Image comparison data
-- -- --
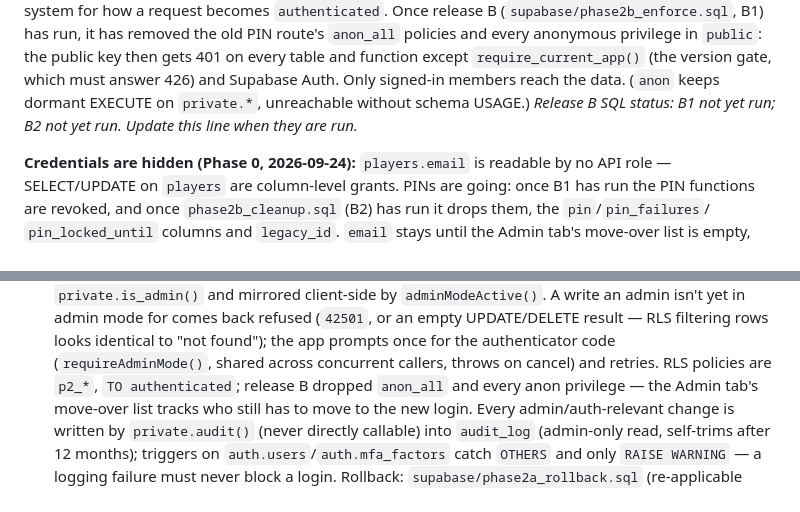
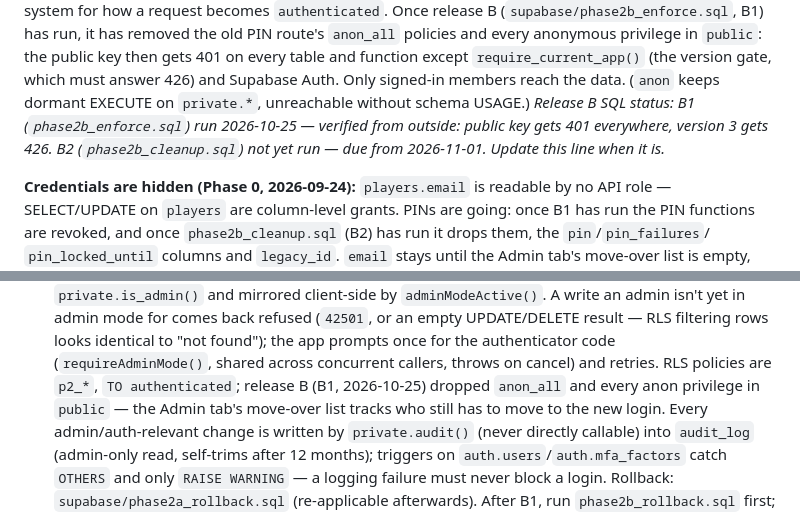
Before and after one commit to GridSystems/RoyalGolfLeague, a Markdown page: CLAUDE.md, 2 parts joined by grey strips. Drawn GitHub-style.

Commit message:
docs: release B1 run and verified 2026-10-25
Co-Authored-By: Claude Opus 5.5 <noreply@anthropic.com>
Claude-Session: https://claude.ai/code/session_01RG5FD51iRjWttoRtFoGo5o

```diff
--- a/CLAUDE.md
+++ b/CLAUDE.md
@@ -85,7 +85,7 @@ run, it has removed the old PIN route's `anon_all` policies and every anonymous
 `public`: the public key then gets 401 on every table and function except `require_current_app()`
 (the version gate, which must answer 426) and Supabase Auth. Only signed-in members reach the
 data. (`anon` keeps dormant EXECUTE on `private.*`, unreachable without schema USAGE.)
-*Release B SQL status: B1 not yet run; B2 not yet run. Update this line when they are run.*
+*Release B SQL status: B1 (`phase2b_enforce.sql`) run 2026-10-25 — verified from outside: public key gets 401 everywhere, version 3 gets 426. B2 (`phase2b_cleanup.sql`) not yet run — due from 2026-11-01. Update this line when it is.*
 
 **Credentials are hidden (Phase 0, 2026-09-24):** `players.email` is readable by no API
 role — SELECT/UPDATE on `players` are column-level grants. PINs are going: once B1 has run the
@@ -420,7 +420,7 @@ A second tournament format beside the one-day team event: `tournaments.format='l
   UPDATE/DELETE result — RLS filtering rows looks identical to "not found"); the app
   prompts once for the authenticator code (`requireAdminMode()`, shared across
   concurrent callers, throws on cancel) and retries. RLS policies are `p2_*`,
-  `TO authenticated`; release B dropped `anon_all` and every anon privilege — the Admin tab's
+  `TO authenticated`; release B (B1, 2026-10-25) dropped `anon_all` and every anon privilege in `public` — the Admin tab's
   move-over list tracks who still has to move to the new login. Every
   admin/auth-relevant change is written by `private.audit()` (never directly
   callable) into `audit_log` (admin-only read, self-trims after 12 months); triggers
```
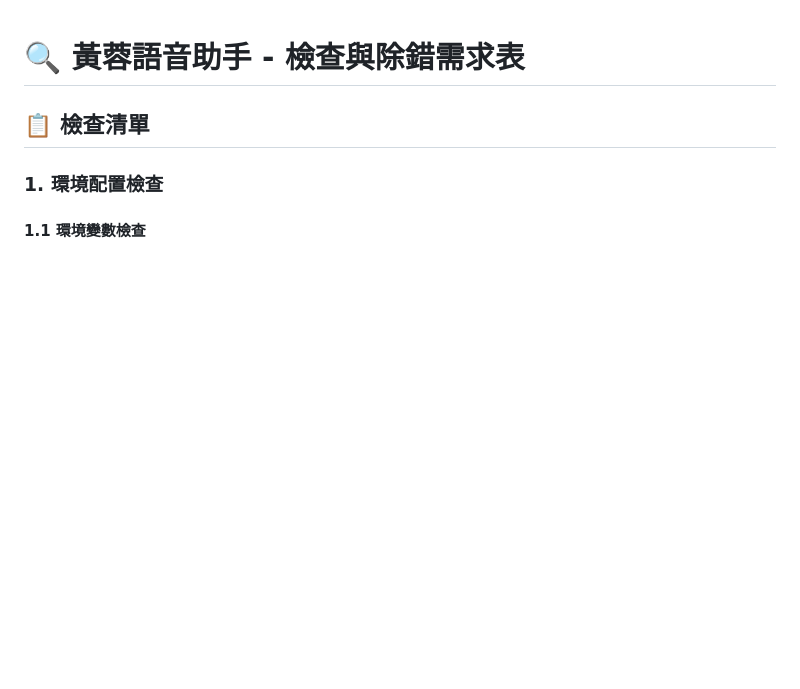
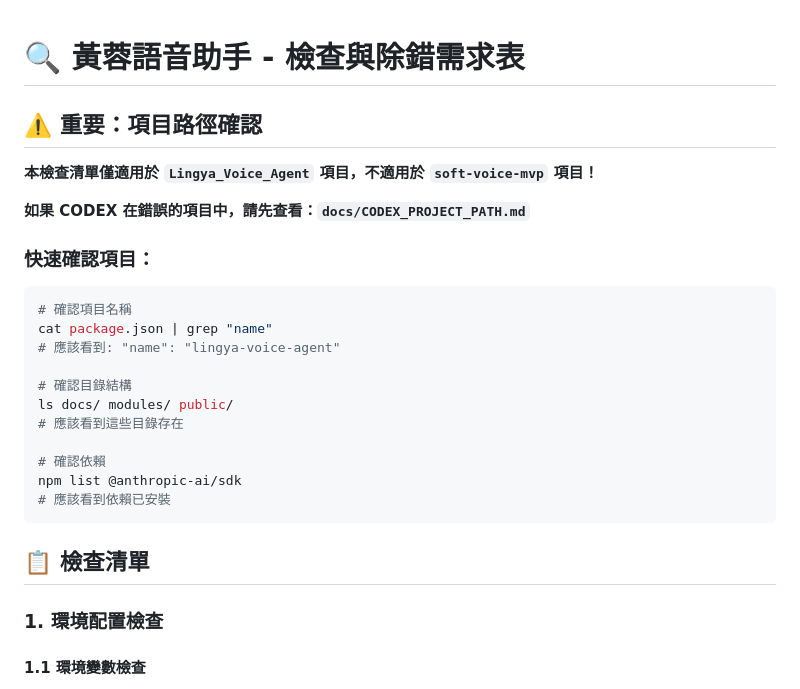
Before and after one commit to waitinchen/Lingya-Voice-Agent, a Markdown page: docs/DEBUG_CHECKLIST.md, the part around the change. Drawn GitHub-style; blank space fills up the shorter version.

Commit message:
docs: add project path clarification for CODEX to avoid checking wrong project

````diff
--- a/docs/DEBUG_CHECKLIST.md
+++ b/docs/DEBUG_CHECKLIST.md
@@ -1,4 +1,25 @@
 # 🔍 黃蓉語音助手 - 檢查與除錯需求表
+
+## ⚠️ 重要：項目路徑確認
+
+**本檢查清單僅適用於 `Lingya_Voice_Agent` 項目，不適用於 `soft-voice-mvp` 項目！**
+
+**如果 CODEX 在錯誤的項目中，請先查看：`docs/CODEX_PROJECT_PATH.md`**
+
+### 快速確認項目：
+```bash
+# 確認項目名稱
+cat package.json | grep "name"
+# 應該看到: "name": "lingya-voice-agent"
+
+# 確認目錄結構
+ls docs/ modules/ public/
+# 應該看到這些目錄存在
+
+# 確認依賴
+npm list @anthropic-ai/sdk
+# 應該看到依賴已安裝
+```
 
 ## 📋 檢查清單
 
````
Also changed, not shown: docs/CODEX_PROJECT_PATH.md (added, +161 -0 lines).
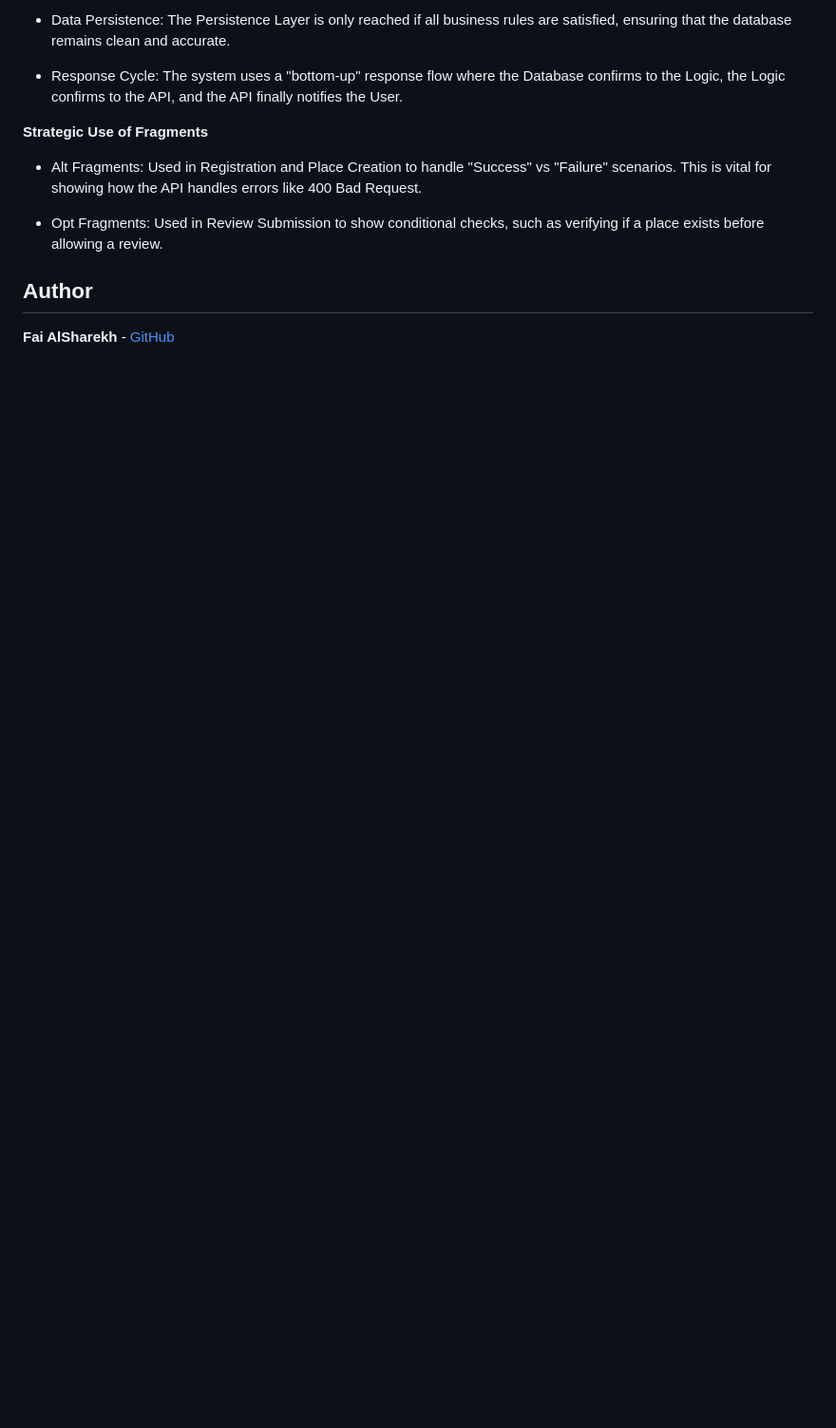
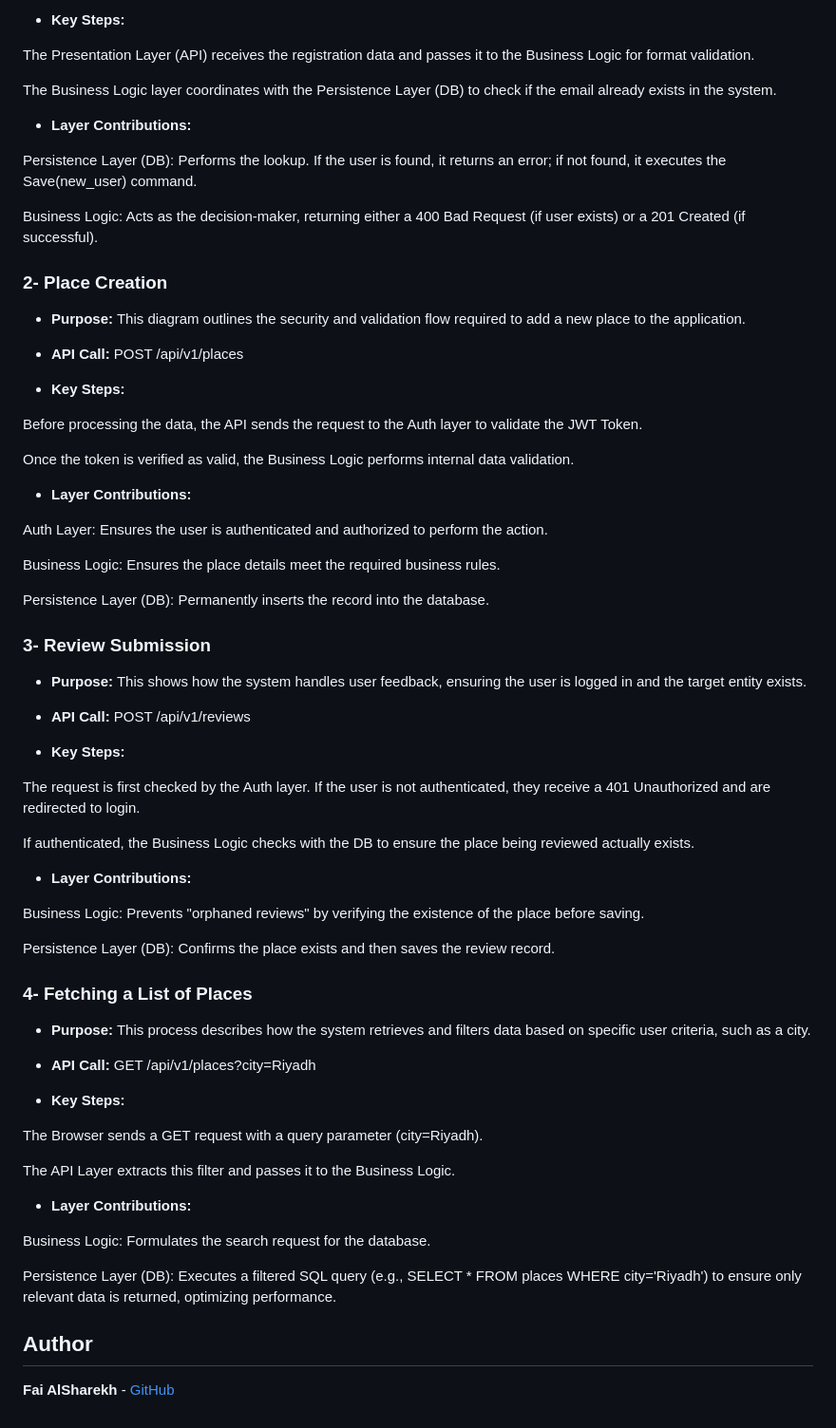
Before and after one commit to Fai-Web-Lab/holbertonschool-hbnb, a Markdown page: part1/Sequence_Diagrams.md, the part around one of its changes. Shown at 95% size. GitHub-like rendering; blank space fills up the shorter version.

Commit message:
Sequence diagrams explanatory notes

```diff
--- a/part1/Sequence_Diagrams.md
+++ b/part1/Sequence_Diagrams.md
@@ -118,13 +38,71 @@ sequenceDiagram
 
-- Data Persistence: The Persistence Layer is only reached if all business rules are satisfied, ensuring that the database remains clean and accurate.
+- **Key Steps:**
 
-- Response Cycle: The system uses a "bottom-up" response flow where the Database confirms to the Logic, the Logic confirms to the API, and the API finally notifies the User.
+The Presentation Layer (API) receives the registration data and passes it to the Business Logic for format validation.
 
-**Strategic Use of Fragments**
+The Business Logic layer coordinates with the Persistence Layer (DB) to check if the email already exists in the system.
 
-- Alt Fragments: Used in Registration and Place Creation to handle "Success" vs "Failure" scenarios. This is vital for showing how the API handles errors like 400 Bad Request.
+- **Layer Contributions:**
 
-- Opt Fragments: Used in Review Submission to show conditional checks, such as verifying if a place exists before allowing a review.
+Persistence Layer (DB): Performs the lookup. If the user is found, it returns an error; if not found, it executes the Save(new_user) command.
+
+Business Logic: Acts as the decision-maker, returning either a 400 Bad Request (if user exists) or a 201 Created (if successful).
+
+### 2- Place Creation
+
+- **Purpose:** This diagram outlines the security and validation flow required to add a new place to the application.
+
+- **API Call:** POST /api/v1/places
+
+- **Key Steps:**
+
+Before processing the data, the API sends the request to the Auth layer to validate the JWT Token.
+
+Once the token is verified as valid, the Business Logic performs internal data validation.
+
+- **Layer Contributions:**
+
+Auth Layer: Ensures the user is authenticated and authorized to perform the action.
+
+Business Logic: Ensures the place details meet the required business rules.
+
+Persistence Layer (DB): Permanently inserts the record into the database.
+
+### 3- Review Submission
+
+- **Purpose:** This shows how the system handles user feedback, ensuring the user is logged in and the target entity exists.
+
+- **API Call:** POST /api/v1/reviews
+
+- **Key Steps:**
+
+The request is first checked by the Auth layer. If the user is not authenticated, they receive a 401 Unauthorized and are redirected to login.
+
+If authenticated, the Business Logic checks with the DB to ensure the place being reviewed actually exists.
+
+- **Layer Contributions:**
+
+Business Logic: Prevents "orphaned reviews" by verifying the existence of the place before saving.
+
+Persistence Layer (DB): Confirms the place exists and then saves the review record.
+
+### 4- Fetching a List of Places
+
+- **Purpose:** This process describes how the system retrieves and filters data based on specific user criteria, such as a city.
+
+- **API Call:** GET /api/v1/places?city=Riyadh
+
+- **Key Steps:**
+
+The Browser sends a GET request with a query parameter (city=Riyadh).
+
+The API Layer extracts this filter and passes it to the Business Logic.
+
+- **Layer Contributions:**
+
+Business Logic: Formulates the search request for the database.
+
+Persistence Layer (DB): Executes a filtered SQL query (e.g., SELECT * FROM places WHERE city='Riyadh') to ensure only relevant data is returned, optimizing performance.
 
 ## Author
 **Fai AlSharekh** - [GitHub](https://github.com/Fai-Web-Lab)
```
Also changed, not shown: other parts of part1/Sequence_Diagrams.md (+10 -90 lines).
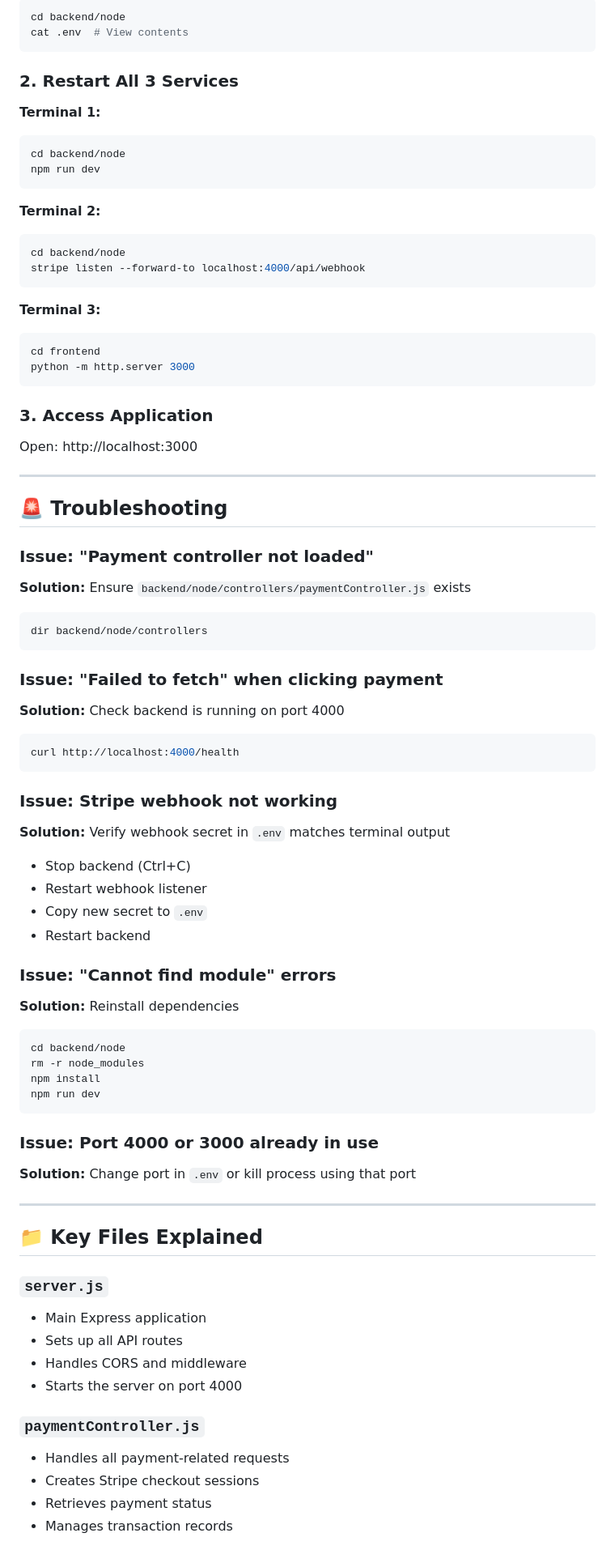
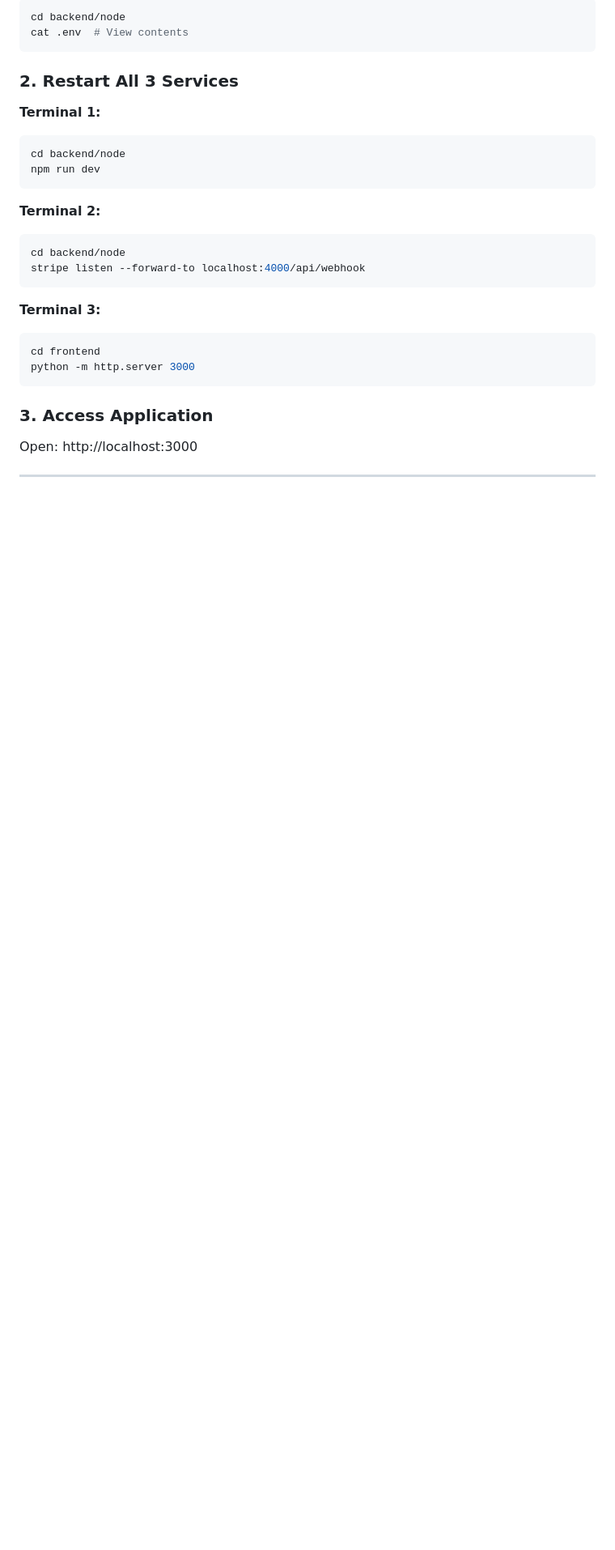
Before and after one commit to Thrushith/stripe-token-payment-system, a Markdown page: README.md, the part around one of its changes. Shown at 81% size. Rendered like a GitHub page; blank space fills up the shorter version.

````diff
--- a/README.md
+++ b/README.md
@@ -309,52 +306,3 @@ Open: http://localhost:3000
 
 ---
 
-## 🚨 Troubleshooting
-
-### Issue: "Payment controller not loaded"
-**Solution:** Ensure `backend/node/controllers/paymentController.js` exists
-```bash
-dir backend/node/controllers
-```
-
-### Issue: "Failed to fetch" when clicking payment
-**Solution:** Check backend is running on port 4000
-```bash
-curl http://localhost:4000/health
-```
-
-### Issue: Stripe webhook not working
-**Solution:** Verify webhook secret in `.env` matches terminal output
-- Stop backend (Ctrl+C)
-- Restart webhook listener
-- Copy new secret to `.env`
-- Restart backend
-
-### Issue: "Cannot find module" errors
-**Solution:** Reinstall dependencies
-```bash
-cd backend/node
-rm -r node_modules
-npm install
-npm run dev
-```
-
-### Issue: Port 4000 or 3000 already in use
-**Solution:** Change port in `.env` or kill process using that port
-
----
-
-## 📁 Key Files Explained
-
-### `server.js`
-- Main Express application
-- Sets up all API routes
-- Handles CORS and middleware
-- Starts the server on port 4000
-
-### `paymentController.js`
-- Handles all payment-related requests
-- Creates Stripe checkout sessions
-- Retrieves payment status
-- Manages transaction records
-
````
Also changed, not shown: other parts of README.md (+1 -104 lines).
-- -- --
To do
Nothing but the lines from the one containing "-cd backend/node" through the end of the entries belongs in the answer; repeat them exactly.

Output
-cd backend/node
-rm -r node_modules
-npm install
-npm run dev
-```
-
-### Issue: Port 4000 or 3000 already in use
-**Solution:** Change port in `.env` or kill process using that port
-
----
-
-## 📁 Key Files Explained
-
-### `server.js`
-- Main Express application
-- Sets up all API routes
-- Handles CORS and middleware
-- Starts the server on port 4000
-
-### `paymentController.js`
-- Handles all payment-related requests
-- Creates Stripe checkout sessions
-- Retrieves payment status
-- Manages transaction records
-
````
Also changed, not shown: other parts of README.md (+1 -104 lines).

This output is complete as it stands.